___ Data records
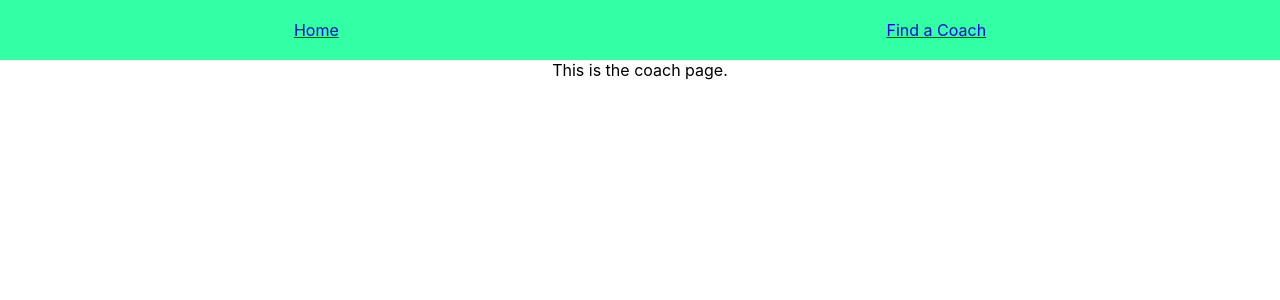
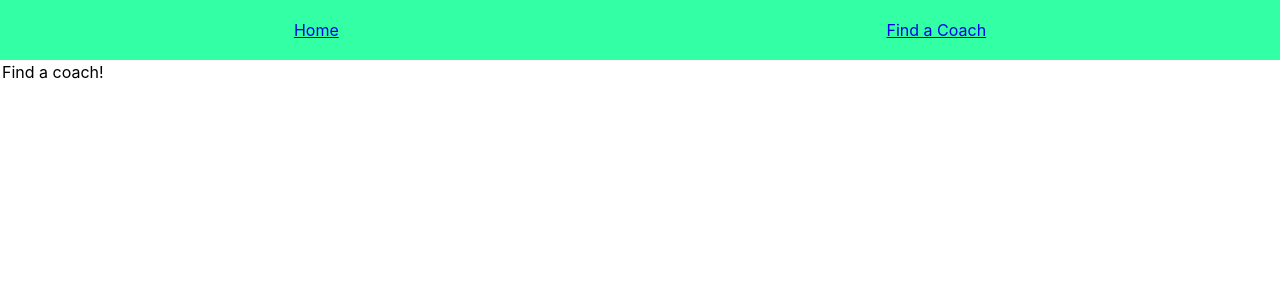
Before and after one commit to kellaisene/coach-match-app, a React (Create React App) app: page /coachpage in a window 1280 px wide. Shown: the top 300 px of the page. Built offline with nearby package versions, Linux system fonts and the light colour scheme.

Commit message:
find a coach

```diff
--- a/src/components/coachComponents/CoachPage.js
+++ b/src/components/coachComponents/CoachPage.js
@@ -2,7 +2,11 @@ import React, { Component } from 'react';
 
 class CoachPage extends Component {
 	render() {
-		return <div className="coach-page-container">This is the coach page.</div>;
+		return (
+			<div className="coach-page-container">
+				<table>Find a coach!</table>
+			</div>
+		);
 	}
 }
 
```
______
Your objective — Wherever the string "return" appears in a line of the records above, copy that line.

Solution to this exercise —
-		return <div className="coach-page-container">This is the coach page.</div>;
+		return (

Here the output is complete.